480. The FHWA proposes to add a new section following Section 9B.05 numbered and titled, “Section 9B.06 Bicycles May Use Full Lane Sign (R4-11).” This Section includes OPTION and SUPPORT statements regarding the use of this proposed new sign, which is illustrated in Figure 9B-2. The FHWA proposes this new sign, and accompanying text and figure, to provide jurisdictions with a consistent sign design, along with application information, for locations where it is important to inform road users that the travel lanes are too narrow for bicyclists and motor vehicles to operate side by side. The FHWA proposes a phase-in compliance period of 10 years for existing signs in good condition to minimize any impact on State or local highway agencies.

481. The FHWA proposes to change the title of existing Section 9B.08 (new Section 9B.09) to “Selective Exclusion Signs” and add new text regarding the exclusion of various designated types of traffic from using particular roadways or facilities. The FHWA proposes a phase-in compliance period of 10 years for existing signs in good condition to minimize any impact on State or local highway agencies. As part of the change, the FHWA proposes to add No Skaters (R9-13) and No Equestrians (R9-14) signs to the text and to Figure 9B-2.

482. In existing Section 9B.10 (new Section 9B.11) Bicycle Regulatory Signs, the FHWA proposes to add information about three proposed new signs for bicycle pushbuttons, consistent with similar proposed text in Chapter 2B.

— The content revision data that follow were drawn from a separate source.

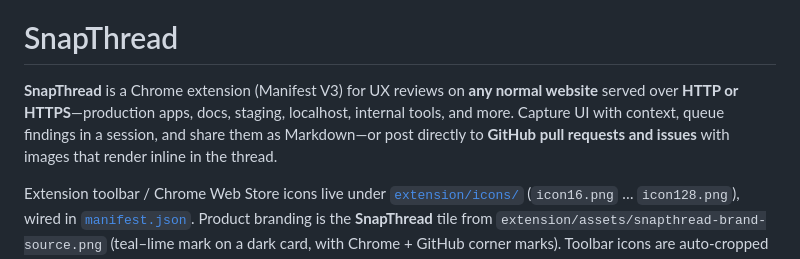
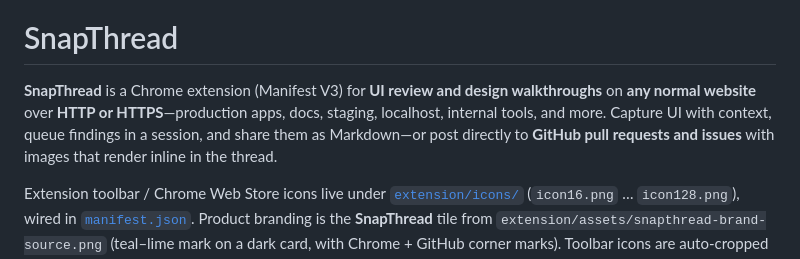
Before and after one commit to Joeyyubo/SnapThread, a Markdown page: README.md, the part around the change. Drawn GitHub-style.

Commit message:
docs: align README intro with UI review tagline
Made-with: Cursor

```diff
--- a/README.md
+++ b/README.md
@@ -4,7 +4,7 @@
 
 # SnapThread
 
-**SnapThread** is a Chrome extension (Manifest V3) for UX reviews on **any normal website** served over **HTTP or HTTPS**—production apps, docs, staging, localhost, internal tools, and more. Capture UI with context, queue findings in a session, and share them as Markdown—or post directly to **GitHub pull requests and issues** with images that render inline in the thread.
+**SnapThread** is a Chrome extension (Manifest V3) for **UI review and design walkthroughs** on **any normal website** over **HTTP or HTTPS**—production apps, docs, staging, localhost, internal tools, and more. Capture UI with context, queue findings in a session, and share them as Markdown—or post directly to **GitHub pull requests and issues** with images that render inline in the thread.
 
 Extension toolbar / Chrome Web Store icons live under [`extension/icons/`](extension/icons/) (`icon16.png` … `icon128.png`), wired in [`manifest.json`](extension/manifest.json). Product branding is the **SnapThread** tile from `extension/assets/snapthread-brand-source.png` (teal–lime mark on a dark card, with Chrome + GitHub corner marks). Toolbar icons are auto-cropped from that hero:
 
```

483. In existing Section 9B.17 (new Section 9B.18), which the FHWA proposes to retitle, “Bicycle Warning and Combined Bicycle/Pedestrian Signs,” the FHWA proposes to add an OPTION statement permitting the use of the proposed new Combined Bicycle/Pedestrian (W11-15) sign where both bicyclists and pedestrians might be crossing the roadway, such as at an intersection with a shared-use path. Further discussion of this proposed sign can be found above in the discussion of existing Section 2C.40 (new Section 2C.51). The FHWA proposes a phase-in compliance period of 10 years for existing signs in good condition to minimize any impact on State or local highway agencies.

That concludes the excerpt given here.